Top of SUPPLIED DATA

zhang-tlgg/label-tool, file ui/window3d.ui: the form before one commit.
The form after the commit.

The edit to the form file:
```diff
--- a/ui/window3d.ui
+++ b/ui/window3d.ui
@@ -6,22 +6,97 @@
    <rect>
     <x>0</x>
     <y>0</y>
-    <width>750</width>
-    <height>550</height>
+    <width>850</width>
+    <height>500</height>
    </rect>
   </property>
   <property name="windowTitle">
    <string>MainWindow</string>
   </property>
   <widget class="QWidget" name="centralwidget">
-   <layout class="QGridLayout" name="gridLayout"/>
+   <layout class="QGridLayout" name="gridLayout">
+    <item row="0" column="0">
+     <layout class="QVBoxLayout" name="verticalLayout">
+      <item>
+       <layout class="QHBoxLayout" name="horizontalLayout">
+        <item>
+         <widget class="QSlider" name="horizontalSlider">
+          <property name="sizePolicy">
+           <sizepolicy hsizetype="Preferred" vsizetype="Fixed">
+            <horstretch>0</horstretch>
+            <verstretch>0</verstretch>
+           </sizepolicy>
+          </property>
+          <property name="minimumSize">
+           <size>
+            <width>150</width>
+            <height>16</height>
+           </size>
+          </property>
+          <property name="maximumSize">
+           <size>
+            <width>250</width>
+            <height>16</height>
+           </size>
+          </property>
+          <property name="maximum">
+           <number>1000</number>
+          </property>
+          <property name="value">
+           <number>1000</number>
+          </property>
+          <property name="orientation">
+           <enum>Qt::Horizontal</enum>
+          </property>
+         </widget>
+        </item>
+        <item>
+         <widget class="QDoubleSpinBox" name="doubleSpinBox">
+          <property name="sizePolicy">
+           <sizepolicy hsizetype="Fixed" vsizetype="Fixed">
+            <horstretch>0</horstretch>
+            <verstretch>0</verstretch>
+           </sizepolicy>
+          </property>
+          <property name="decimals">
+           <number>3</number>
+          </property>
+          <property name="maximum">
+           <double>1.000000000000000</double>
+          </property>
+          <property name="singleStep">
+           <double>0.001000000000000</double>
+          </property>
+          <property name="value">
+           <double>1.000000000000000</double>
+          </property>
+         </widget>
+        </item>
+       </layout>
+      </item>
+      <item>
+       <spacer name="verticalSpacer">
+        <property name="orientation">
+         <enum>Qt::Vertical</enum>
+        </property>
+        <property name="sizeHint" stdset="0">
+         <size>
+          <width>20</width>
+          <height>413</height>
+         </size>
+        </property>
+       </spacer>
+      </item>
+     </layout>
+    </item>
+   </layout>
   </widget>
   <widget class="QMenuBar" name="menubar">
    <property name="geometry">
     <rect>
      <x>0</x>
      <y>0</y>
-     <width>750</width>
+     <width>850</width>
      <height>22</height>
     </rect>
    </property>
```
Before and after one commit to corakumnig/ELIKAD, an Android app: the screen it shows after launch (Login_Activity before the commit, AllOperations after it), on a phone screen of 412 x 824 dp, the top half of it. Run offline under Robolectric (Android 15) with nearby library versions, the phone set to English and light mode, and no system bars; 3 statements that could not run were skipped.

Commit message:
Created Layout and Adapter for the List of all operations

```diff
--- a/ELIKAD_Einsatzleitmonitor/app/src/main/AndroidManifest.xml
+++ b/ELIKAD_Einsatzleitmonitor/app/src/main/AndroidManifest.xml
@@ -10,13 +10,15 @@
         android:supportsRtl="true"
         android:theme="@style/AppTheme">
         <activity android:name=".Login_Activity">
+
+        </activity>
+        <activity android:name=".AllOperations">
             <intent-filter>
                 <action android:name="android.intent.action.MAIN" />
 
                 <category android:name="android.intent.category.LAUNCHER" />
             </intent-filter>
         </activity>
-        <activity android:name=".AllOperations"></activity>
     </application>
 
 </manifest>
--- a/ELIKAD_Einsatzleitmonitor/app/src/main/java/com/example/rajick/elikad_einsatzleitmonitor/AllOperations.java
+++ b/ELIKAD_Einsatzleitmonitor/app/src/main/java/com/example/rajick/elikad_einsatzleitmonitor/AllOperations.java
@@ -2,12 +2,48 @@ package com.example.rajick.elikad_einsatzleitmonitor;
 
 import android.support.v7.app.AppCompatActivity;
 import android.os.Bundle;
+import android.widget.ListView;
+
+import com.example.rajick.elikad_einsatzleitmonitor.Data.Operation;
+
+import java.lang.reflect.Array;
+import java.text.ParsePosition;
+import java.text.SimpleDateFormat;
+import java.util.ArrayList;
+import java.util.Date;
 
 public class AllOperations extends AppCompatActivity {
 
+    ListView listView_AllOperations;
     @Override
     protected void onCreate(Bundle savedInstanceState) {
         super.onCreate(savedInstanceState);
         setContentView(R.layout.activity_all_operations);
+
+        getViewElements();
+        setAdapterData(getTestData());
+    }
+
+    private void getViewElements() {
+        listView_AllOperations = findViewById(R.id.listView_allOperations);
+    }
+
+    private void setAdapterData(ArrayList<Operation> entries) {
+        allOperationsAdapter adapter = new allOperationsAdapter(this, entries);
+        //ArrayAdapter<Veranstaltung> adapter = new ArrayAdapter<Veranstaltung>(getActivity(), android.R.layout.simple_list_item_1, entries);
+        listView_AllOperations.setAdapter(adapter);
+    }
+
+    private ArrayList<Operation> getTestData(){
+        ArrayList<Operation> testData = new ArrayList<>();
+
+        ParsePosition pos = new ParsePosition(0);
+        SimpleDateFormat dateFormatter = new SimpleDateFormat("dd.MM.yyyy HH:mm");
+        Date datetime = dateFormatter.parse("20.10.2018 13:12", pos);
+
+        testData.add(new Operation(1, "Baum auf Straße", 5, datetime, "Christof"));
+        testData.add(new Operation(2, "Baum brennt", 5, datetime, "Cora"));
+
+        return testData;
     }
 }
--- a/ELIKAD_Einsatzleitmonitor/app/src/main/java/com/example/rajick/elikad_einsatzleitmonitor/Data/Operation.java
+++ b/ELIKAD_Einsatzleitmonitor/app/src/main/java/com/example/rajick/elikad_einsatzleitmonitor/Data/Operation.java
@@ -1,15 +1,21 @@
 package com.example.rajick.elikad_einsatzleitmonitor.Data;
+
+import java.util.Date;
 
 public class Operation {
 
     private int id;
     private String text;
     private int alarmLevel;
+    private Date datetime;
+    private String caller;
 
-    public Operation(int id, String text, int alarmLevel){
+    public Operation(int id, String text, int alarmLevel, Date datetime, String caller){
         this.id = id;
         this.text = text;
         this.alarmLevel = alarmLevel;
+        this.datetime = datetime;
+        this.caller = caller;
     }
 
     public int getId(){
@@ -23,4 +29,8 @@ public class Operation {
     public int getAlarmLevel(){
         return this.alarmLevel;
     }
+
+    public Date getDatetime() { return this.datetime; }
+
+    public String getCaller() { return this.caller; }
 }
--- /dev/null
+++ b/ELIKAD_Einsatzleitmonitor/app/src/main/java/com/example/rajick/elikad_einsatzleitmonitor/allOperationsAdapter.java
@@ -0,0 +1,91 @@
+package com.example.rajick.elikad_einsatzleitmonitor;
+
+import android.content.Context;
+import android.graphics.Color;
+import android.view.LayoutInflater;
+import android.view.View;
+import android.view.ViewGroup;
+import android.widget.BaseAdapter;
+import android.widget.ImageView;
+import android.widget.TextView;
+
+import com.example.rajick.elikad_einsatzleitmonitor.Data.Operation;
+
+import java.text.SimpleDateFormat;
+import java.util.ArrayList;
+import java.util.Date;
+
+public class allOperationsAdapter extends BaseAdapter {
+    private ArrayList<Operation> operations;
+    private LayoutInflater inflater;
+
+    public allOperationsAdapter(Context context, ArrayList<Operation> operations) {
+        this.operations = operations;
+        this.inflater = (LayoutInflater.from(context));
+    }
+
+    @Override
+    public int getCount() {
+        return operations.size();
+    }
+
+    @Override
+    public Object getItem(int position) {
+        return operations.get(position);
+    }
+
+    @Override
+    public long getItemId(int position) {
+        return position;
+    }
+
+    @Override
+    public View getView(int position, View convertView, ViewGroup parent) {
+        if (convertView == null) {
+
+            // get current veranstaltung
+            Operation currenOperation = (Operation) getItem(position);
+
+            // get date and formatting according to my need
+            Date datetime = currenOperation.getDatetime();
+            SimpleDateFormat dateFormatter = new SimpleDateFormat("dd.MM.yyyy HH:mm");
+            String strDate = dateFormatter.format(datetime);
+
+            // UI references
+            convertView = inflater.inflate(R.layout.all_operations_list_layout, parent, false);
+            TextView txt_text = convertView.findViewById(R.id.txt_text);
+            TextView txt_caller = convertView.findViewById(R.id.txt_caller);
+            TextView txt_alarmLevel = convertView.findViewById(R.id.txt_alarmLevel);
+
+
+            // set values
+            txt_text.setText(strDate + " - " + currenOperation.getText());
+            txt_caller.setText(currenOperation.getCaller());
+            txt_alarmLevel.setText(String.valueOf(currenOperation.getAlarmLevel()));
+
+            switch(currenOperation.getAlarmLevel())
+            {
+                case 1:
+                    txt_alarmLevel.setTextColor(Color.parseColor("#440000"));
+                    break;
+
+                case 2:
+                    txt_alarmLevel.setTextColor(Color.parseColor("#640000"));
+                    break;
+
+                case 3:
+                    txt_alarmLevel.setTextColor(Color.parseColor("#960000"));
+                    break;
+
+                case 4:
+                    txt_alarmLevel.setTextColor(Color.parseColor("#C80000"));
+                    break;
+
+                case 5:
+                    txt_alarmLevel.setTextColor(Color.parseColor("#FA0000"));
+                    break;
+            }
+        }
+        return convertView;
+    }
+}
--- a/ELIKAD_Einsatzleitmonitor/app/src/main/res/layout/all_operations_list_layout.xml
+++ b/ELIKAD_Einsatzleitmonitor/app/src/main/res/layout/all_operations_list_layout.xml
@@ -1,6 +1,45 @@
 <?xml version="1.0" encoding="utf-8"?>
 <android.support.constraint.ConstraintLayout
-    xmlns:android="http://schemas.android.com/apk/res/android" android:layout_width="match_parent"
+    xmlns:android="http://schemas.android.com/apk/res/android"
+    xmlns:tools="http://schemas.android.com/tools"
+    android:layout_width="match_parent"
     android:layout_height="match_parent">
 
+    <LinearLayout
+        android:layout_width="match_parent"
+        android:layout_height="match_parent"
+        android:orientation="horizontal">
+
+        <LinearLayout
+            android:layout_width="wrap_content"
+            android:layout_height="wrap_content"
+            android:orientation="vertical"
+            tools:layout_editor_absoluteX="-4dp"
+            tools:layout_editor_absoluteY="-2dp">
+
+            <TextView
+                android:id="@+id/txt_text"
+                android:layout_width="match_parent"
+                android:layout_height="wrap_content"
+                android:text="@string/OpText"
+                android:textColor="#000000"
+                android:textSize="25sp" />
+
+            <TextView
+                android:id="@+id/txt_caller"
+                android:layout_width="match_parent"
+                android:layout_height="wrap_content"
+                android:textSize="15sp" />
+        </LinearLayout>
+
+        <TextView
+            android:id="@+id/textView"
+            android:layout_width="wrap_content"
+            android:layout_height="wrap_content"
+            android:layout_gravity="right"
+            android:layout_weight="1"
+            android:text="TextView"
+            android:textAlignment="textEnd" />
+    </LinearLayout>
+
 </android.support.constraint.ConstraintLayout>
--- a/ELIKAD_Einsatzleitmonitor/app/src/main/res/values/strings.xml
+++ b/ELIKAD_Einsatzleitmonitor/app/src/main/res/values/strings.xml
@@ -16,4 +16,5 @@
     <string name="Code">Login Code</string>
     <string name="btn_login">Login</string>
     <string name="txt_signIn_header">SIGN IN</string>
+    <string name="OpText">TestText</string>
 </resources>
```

Bottom of SUPPLIED DATA

▸ TASK ITEM:
Above are the entries; copy out every line among them that contains the word "return".

▸ RESPONSE BOX:
+        return testData;
         return this.alarmLevel;
+    public Date getDatetime() { return this.datetime; }
+    public String getCaller() { return this.caller; }
+        return operations.size();
+        return operations.get(position);
+        return position;
+        return convertView;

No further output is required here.